*** The data Section Begins ***

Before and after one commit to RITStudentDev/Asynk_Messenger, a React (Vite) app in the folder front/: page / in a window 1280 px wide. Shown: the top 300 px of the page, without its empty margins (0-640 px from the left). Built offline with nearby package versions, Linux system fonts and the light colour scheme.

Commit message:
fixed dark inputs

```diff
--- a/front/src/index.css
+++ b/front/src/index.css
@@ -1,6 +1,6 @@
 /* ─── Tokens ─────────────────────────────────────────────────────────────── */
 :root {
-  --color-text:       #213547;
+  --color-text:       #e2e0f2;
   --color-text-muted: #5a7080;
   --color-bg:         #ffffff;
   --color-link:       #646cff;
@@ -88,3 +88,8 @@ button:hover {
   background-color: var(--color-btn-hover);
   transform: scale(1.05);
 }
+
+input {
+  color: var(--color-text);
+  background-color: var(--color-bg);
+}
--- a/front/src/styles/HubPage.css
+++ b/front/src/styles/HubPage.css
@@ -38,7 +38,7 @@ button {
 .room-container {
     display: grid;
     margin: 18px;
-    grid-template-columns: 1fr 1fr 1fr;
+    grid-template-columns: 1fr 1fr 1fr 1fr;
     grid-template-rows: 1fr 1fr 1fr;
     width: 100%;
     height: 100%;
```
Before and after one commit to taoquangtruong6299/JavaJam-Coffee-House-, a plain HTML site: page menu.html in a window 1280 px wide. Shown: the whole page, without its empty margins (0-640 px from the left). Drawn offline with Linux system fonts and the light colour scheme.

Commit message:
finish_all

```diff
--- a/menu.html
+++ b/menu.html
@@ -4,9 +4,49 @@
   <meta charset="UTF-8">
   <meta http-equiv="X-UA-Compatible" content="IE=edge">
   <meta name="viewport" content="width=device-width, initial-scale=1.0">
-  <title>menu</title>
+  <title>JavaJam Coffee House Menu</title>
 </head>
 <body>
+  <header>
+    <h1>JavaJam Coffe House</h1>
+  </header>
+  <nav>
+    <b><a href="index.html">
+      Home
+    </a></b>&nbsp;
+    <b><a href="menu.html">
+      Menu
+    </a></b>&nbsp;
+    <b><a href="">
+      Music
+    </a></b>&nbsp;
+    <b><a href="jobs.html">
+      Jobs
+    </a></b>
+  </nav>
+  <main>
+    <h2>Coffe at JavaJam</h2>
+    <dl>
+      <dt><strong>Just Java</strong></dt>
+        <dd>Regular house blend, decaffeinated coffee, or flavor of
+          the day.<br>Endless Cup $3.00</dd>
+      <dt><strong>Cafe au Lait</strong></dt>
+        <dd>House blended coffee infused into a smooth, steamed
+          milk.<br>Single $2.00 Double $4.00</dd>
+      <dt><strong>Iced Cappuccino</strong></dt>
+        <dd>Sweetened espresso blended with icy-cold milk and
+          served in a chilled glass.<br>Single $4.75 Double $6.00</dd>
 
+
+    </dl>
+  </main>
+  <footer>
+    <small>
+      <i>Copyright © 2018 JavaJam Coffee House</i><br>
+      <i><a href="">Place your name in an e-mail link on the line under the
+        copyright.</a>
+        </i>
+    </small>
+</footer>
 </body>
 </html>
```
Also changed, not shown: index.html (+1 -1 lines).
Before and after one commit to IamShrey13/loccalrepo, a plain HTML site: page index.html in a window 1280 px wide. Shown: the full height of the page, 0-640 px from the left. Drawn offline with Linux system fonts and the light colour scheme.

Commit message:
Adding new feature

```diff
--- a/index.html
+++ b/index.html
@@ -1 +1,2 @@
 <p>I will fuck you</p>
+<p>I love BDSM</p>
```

*** The data Section Ends ***

Task goal:
Restate the whole listing word for word so that no line differs from the original.

Your solution:
Before and after one commit to RITStudentDev/Asynk_Messenger, a React (Vite) app in the folder front/: page / in a window 1280 px wide. Shown: the top 300 px of the page, without its empty margins (0-640 px from the left). Built offline with nearby package versions, Linux system fonts and the light colour scheme.

Commit message:
fixed dark inputs

```diff
--- a/front/src/index.css
+++ b/front/src/index.css
@@ -1,6 +1,6 @@
 /* ─── Tokens ─────────────────────────────────────────────────────────────── */
 :root {
-  --color-text:       #213547;
+  --color-text:       #e2e0f2;
   --color-text-muted: #5a7080;
   --color-bg:         #ffffff;
   --color-link:       #646cff;
@@ -88,3 +88,8 @@ button:hover {
   background-color: var(--color-btn-hover);
   transform: scale(1.05);
 }
+
+input {
+  color: var(--color-text);
+  background-color: var(--color-bg);
+}
--- a/front/src/styles/HubPage.css
+++ b/front/src/styles/HubPage.css
@@ -38,7 +38,7 @@ button {
 .room-container {
     display: grid;
     margin: 18px;
-    grid-template-columns: 1fr 1fr 1fr;
+    grid-template-columns: 1fr 1fr 1fr 1fr;
     grid-template-rows: 1fr 1fr 1fr;
     width: 100%;
     height: 100%;
```
Before and after one commit to taoquangtruong6299/JavaJam-Coffee-House-, a plain HTML site: page menu.html in a window 1280 px wide. Shown: the whole page, without its empty margins (0-640 px from the left). Drawn offline with Linux system fonts and the light colour scheme.

Commit message:
finish_all

```diff
--- a/menu.html
+++ b/menu.html
@@ -4,9 +4,49 @@
   <meta charset="UTF-8">
   <meta http-equiv="X-UA-Compatible" content="IE=edge">
   <meta name="viewport" content="width=device-width, initial-scale=1.0">
-  <title>menu</title>
+  <title>JavaJam Coffee House Menu</title>
 </head>
 <body>
+  <header>
+    <h1>JavaJam Coffe House</h1>
+  </header>
+  <nav>
+    <b><a href="index.html">
+      Home
+    </a></b>&nbsp;
+    <b><a href="menu.html">
+      Menu
+    </a></b>&nbsp;
+    <b><a href="">
+      Music
+    </a></b>&nbsp;
+    <b><a href="jobs.html">
+      Jobs
+    </a></b>
+  </nav>
+  <main>
+    <h2>Coffe at JavaJam</h2>
+    <dl>
+      <dt><strong>Just Java</strong></dt>
+        <dd>Regular house blend, decaffeinated coffee, or flavor of
+          the day.<br>Endless Cup $3.00</dd>
+      <dt><strong>Cafe au Lait</strong></dt>
+        <dd>House blended coffee infused into a smooth, steamed
+          milk.<br>Single $2.00 Double $4.00</dd>
+      <dt><strong>Iced Cappuccino</strong></dt>
+        <dd>Sweetened espresso blended with icy-cold milk and
+          served in a chilled glass.<br>Single $4.75 Double $6.00</dd>
 
+
+    </dl>
+  </main>
+  <footer>
+    <small>
+      <i>Copyright © 2018 JavaJam Coffee House</i><br>
+      <i><a href="">Place your name in an e-mail link on the line under the
+        copyright.</a>
+        </i>
+    </small>
+</footer>
 </body>
 </html>
```
Also changed, not shown: index.html (+1 -1 lines).
Before and after one commit to IamShrey13/loccalrepo, a plain HTML site: page index.html in a window 1280 px wide. Shown: the full height of the page, 0-640 px from the left. Drawn offline with Linux system fonts and the light colour scheme.

Commit message:
Adding new feature

```diff
--- a/index.html
+++ b/index.html
@@ -1 +1,2 @@
 <p>I will fuck you</p>
+<p>I love BDSM</p>
```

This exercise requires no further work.